Germany: Berlin and Frankfurt compete for top position. Comparatively low levels of income and rents, a broad mix of industries and a growing service sector are what make Berlin particularly attractive as a business location. Dr. Bruno Ettenauer, Chair of the CA Immo Management Board says: “In conjunction with a traditionally modest supply of new area, this yields a growth market that is resistant to crisis from the point of view of the property investor, and one in which CA Immo will also be planning to increase its activities in the years ahead.” Frankfurt is and will continue to be a top location but is more vulnerable because of its ongoing strong orientation to the banking sector. (more)
2011 is emerging as a record year for the German residential market. More than 220 large-scale residential portfolios were sold to international investment groups during the year versus 171 in 2010, the Patrizia Immobilien Group told OPP this week.These deals represented an investment volume of about €5.7 billion, global agency group Jones Lang Lasalle told OPP and “the most active buyers were institutional investors like listed companies, funds, banks, REITs, and fund managers.”
Companies like this nearly €4.4 billion of the total spend.And in leading commercial centres like Munich rents are also starting to reach new record levels. (more)

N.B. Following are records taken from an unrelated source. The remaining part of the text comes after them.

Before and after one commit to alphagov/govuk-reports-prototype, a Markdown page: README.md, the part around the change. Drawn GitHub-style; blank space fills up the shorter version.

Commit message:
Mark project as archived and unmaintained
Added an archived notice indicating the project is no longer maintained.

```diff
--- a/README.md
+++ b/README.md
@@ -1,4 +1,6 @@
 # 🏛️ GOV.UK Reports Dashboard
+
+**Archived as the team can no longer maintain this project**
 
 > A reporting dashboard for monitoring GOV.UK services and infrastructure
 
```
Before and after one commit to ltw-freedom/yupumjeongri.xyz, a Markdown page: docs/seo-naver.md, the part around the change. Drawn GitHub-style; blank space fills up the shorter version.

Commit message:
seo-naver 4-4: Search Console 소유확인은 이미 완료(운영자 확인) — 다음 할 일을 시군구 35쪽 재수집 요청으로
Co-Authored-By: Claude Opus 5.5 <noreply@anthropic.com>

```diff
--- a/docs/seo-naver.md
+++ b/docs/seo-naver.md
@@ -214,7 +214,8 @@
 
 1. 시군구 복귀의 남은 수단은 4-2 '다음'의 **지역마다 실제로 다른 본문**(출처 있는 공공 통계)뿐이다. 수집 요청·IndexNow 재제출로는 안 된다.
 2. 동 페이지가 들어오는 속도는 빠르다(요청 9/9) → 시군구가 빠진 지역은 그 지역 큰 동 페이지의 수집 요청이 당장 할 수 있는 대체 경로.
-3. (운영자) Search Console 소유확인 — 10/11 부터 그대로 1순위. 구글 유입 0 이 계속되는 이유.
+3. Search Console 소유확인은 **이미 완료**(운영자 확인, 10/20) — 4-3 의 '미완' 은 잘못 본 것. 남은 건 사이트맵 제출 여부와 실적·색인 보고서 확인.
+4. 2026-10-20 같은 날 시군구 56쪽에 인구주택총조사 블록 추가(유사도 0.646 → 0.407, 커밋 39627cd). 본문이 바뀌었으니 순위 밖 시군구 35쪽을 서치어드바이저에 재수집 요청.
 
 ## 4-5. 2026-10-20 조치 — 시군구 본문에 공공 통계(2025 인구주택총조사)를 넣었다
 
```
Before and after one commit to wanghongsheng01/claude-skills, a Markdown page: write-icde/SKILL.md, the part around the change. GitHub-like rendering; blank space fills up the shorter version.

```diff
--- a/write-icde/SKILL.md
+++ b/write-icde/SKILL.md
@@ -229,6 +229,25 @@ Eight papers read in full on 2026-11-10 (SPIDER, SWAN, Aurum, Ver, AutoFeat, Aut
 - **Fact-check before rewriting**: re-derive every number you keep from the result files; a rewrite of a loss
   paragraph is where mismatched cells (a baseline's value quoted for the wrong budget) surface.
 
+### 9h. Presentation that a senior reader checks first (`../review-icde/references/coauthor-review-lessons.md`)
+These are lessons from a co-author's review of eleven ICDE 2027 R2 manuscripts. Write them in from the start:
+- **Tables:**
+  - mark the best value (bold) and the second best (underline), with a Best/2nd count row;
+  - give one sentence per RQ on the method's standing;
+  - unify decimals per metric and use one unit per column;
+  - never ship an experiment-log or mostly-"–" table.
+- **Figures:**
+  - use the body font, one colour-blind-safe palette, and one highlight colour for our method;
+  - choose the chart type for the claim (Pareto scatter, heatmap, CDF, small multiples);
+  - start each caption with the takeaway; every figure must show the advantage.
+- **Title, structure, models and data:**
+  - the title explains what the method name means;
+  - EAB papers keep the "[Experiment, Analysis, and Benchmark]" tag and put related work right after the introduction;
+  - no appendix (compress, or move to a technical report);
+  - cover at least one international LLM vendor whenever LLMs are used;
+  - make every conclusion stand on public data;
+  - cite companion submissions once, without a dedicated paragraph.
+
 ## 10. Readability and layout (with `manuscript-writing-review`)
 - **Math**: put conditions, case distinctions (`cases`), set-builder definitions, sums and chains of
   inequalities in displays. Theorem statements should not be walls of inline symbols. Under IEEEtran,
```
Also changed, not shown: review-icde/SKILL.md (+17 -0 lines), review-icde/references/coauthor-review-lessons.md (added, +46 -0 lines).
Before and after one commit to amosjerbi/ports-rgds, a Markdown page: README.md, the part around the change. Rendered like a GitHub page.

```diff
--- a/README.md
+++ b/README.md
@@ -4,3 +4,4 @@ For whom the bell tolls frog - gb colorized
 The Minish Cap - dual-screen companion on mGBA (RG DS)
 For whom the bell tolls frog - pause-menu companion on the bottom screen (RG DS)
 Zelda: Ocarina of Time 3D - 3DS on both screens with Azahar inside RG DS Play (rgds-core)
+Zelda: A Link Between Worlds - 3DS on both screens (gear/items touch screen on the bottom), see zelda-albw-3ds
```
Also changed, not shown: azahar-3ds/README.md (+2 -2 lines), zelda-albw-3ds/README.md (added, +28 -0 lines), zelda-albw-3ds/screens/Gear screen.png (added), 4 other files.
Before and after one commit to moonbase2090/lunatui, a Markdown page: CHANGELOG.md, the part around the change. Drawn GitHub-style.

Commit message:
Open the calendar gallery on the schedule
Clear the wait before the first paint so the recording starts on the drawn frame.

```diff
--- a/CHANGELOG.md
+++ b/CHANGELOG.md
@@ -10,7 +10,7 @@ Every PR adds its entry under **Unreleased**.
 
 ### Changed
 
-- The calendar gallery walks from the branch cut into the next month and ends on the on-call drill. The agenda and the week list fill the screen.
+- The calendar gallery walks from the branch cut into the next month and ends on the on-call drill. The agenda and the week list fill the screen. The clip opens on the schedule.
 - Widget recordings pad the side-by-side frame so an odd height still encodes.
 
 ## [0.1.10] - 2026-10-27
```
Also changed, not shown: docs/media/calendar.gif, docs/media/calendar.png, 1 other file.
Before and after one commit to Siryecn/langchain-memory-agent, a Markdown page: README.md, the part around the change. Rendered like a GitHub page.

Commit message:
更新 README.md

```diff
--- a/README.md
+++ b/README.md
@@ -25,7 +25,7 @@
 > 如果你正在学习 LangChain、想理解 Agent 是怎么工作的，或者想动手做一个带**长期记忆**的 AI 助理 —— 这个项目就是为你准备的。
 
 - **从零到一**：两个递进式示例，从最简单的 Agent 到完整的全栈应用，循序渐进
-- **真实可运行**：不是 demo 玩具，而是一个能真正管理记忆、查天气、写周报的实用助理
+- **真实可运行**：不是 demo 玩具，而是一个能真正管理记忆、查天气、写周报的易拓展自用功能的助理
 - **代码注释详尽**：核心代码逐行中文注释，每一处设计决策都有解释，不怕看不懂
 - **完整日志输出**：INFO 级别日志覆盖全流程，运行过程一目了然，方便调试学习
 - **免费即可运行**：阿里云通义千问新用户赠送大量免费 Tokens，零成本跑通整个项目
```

— Auctions of safer European government bonds attract stellar demand
— German five-year auction sees strongest demand in eight years
— Germany pays less than 1% to borrow money for five years
— UK 10-year auction also gets robust demand
(Rewrites throughout, adds analyst comment.)
LONDON (Dow Jones)–Investors rushed into German and U.K. bond auctions on Wednesday, showing a strong appetite for assets considered to be safe amid continued worries about a deepening euro-zone debt crisis if the economy continues to deteriorate.(more)
BERLIN, Jan. 4 (Xinhua) — German economy will avoid recession despite possible contraction in 2012 due to the deepening eurozone debt crisis, a leading economist said Wednesday.
“We expect 0.6 percent growth for Germany in 2012, which is clearly below the 3 percent growth in 2011,” Ferdinand Fichtner, an economist with German Institute for Economic Research (DIW), told Xinhua. “But in the end, Germany is still the most potent economy in Europe in the current situation.”
The German economy is expected to return to solid growth in 2013 and rise by 2.2 percent, Fichtner said, quoting DIW’s forecasts for the new year.
Fichtner said the DIW, one of the country’s top institutes, expects that the recession in the eurozone will deepen in the first half of 2012, which will prod the European Central Bank (ECB) to intervene in a stronger manner than it did previously. (more)